– Usage: Used for HD video on Blu-ray discs.

22 RMVB (RealMedia Variable Bitrate)

– Pros: Good for streaming at variable bit rates.

– Cons: Less support on modern platforms.

– Bonus info: RMVB was used to stream video in areas with limited bandwidth.

– Usage: Useful for online streaming in areas with varying internet bandwidth.

23. VP9

– Pros: Open, royalty-free, good for 4K video.

– Cons: Not as widely supported as H.264.

– Bonus info: VP9 is primarily used on YouTube and Google services.

– Usage: Recommended for video content on YouTube, especially for 4K content.

24. M4V

– Pros: Similar to MP4, good for Apple devices.

– Cons: DRM restrictions in some files.

– Bonus info: M4V is often the preferred format for videos from iTunes.

– Usage: Most commonly used for videos downloaded or rented from iTunes.

25. SWF (Small Web Format)

– Pros: Was ideal for interactive web animations.

– Cons: Limited support after the end of Adobe Flash.

– Bonus info: SWF was at the heart of Adobe Flash technology.

– Use: Previously used for interactive web videos and games, but now obsolete.

Each of these formats has a unique scope and characteristics that make it more or less suitable for different purposes.

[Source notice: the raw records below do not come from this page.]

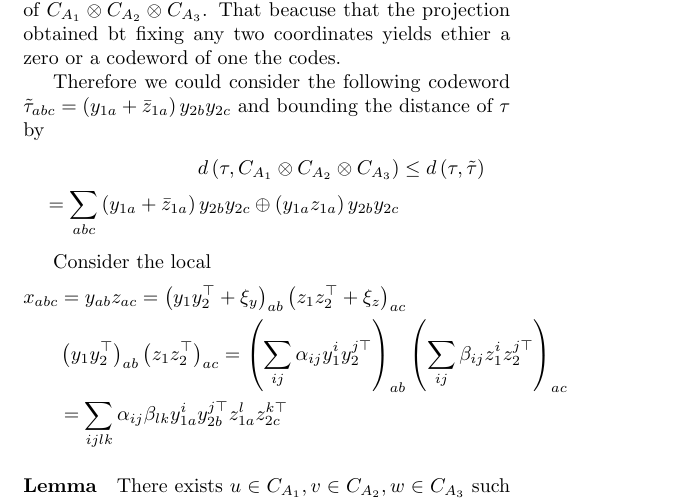
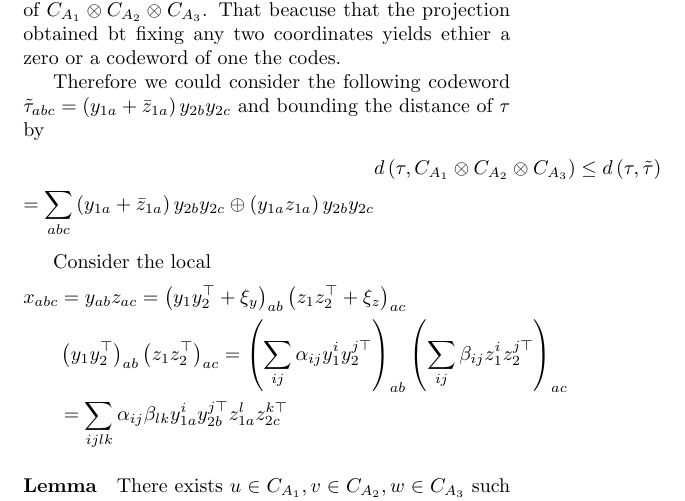
Before and after one commit to dudupo/Academic, a LaTeX document (projects/NLTES_project/ltc.tex): part of page 2 of 2, cut so that both start at the same text. Compiled offline with pdfLaTeX.

Commit message:
compiling -Sat Sep  3 06:50:42 PM IDT 2022

```diff
--- a/projects/NLTES_project/ltc.tex
+++ b/projects/NLTES_project/ltc.tex
@@ -168,7 +168,7 @@
       Therefore we could consider the following codeword $ \TT_{abc} = \left( y_{1a} + \bar{z}_{1a} \right)y_{2b}y_{2c} $ and bounding the distance of $\tau$ by
       \begin{equation*}
 	\begin{split}
-      d \left( \tau, \Aabc \right) & \le d \left( \tau, \TT \right) \\
+      & d \left( \tau, \Aabc \right)  \le d \left( \tau, \TT \right) \\
       = \sum_{abc}{   \left( y_{1a} + \bar{z}_{1a} \right)y_{2b}y_{2c} \oplus  \left( y_{1a}z_{1a} \right)y_{2b}y_{2c}  }
 	\end{split}
       \end{equation*}
```
Also changed, not shown: projects/pdfs/ltc.pdf.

When choosing a format, it’s important to consider where the video will be used, the quality requirements, and which devices or platforms it needs to be compatible with.